An Interview with Laura Vanderkam
By Jose Palomino, September 2010
I recently read 168 Hours: You Have More Time Than You Think by Laura Vanderkam and I found that it spoke a great and new truth regarding time and life management connected to time. Her book pulls out some seemingly obvious facts about time – and places them into a fresh context. It provides a new framework that is powerfully liberating for anyone (like me) who’s been trying to put 2 gallons of life and work into a 1 gallon jug.
I’ve mentioned this book on other blog posts and tweets over the last few months. It brings a fresh perspective to a topic every “do-er” wrestles with: time. Laura’s book has received some great praise, including:
- “In 168 Hours…Laura Vanderkam, a highly regarded journalist and mother of two young sons, shows that it is possible to take your career to the next level while having a full personal life. “It isn’t easy, but it is doable as long as you actively choose how to spend your time the way you want.” –Cali Williams Yost, Fast Company
- “While 168 Hours certainly gets up in your business for wasting time, it’s not some dull or preachy book about time-management: It’s a compellingly written, logical argument against the emotional complaint “I’m too busy,” presented alongside practical advice and an engaging collection of time-use tricks.” –Christine Whelan, The Huffington Post
All the more reason I was so pleased that I recently connected with Laura and discussed her book and future focus. The Interview is in three parts.
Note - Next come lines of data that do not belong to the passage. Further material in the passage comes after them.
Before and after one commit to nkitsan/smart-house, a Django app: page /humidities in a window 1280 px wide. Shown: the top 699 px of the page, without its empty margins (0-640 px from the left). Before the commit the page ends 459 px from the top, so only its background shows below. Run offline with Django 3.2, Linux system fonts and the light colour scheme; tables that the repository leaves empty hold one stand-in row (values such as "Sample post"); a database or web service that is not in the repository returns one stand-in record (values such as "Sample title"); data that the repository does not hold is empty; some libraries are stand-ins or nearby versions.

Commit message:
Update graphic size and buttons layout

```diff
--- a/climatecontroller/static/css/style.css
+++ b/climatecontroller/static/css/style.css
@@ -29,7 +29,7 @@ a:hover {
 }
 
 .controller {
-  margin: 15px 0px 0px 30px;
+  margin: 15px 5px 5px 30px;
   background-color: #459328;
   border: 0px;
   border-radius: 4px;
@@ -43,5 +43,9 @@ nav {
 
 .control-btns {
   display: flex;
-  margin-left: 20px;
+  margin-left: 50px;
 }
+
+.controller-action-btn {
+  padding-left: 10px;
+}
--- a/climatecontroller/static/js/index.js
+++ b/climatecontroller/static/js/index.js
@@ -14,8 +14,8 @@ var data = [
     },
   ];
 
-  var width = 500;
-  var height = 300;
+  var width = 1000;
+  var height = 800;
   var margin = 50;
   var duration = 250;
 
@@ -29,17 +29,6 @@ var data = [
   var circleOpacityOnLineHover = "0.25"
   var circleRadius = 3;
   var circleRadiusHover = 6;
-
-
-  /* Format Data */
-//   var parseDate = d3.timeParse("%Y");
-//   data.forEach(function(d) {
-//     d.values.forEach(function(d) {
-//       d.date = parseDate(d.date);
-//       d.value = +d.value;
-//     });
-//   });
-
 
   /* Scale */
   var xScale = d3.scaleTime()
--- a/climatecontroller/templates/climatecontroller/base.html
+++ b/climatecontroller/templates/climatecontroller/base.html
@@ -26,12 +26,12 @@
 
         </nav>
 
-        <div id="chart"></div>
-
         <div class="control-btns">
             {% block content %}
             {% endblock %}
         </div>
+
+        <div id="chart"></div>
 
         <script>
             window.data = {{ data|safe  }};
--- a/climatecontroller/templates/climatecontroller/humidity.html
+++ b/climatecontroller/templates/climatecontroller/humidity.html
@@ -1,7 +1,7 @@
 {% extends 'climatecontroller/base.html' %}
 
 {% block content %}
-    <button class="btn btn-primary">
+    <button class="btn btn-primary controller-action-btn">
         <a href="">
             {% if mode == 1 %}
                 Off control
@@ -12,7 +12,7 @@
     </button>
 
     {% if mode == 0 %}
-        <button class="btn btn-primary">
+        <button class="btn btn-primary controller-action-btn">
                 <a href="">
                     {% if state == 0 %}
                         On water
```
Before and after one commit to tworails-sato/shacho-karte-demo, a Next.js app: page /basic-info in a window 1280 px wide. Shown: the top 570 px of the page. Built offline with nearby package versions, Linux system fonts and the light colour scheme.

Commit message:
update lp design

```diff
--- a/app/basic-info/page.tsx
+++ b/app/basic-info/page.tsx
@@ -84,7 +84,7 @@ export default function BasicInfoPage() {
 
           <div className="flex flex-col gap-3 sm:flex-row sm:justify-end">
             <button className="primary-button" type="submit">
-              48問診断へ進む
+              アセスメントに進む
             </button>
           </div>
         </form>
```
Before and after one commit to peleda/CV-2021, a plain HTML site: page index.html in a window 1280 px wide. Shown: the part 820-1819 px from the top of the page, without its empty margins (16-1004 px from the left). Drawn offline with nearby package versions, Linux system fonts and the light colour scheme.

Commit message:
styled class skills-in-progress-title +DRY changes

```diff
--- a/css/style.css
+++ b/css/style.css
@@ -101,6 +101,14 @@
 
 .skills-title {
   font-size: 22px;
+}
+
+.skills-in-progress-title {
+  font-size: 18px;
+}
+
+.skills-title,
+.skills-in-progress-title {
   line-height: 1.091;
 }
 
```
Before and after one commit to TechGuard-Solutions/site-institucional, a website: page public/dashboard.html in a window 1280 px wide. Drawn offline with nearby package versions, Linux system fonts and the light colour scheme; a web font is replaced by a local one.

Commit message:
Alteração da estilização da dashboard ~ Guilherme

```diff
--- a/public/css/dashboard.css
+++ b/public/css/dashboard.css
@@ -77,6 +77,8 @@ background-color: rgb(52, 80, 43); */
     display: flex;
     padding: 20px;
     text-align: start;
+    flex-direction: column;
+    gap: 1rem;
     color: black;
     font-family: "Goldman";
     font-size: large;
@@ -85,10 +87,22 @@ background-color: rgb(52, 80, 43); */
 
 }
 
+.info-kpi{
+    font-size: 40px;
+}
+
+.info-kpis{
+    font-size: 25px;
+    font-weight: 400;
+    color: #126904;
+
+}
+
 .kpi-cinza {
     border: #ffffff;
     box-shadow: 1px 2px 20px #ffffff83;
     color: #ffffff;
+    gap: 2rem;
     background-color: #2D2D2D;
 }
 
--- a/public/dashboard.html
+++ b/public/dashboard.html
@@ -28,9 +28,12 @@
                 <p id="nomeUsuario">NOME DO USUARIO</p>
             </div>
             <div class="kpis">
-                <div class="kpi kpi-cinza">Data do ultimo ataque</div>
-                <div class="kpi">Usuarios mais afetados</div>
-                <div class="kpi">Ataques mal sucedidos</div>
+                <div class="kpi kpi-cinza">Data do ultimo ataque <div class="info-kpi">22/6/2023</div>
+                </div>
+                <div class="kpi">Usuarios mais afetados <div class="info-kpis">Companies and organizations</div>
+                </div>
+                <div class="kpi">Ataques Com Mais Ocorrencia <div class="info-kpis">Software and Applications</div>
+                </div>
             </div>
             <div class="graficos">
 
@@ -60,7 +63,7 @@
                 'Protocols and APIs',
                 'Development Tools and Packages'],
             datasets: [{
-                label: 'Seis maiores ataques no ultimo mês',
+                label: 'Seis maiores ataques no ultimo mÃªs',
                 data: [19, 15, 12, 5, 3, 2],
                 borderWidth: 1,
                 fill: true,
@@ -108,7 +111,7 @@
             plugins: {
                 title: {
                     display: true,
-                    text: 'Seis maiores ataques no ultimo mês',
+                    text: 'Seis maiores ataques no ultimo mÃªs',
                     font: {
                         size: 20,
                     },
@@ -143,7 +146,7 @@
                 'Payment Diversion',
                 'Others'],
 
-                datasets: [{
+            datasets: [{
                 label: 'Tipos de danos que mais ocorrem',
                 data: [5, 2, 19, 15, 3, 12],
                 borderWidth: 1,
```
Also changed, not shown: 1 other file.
Part 1: It’s a Choice
Laura, our readers are people getting things done and, I think, looking for ways to change the world. So first off, Laura, why did you think to write this particular book at this time in your life?
When my first son was born in 2007, like many new parents, I tried to figure out how to make the pieces of my life fit together. So I set out to write about the “time crunch.” But every time I tried to track down numbers that would prove it, things became slippery.
Eventually, I realized that was because much of the talk about how overworked and sleep deprived Americans are, is misleading, and is based on our worst days, not our average ones. I also started doing the math.
If there are 168 hours in a week, and you work 40 and sleep 56 (8 per night) that leaves 72 hours for other things. Even if you work 50, that leaves 62. This is a lot of time. So why do people claim that there isn’t time to build a career, raise a family and have a life? I set out to explore that question.
- Total Hours per Week: 168
- Work: 50
- Sleep: 56
- Everything Else: 62
As a young mom and a professional writer, was the subject of time and achievement something you have always thought about? Or did something specific prompt you to think about this now?
Certainly motherhood put the topic in my head. But the more I ponder these issues, the more I realize that I’ve never liked the idea of claiming we “can’t” do things because of some nebulous force, like lacking time. Better to realize that much of life is a choice, and if something isn’t working, we can choose to live differently.
Next… Part 2: A New Old Idea
Laura Vanderkam is the author of 168 Hours: You Have More Time Than You Think (Portfolio, 2010) and Grindhopping: Build a Rewarding Career without Paying Your Dues (McGraw-Hill, 2007). She is a member of USA Today’s Board of Contributors, and her work has appeared in Reader’s Digest, Scientific American, Wired, The American, Portfolio and other publications. Laura also blogs at http://www.my168hours.com/blog/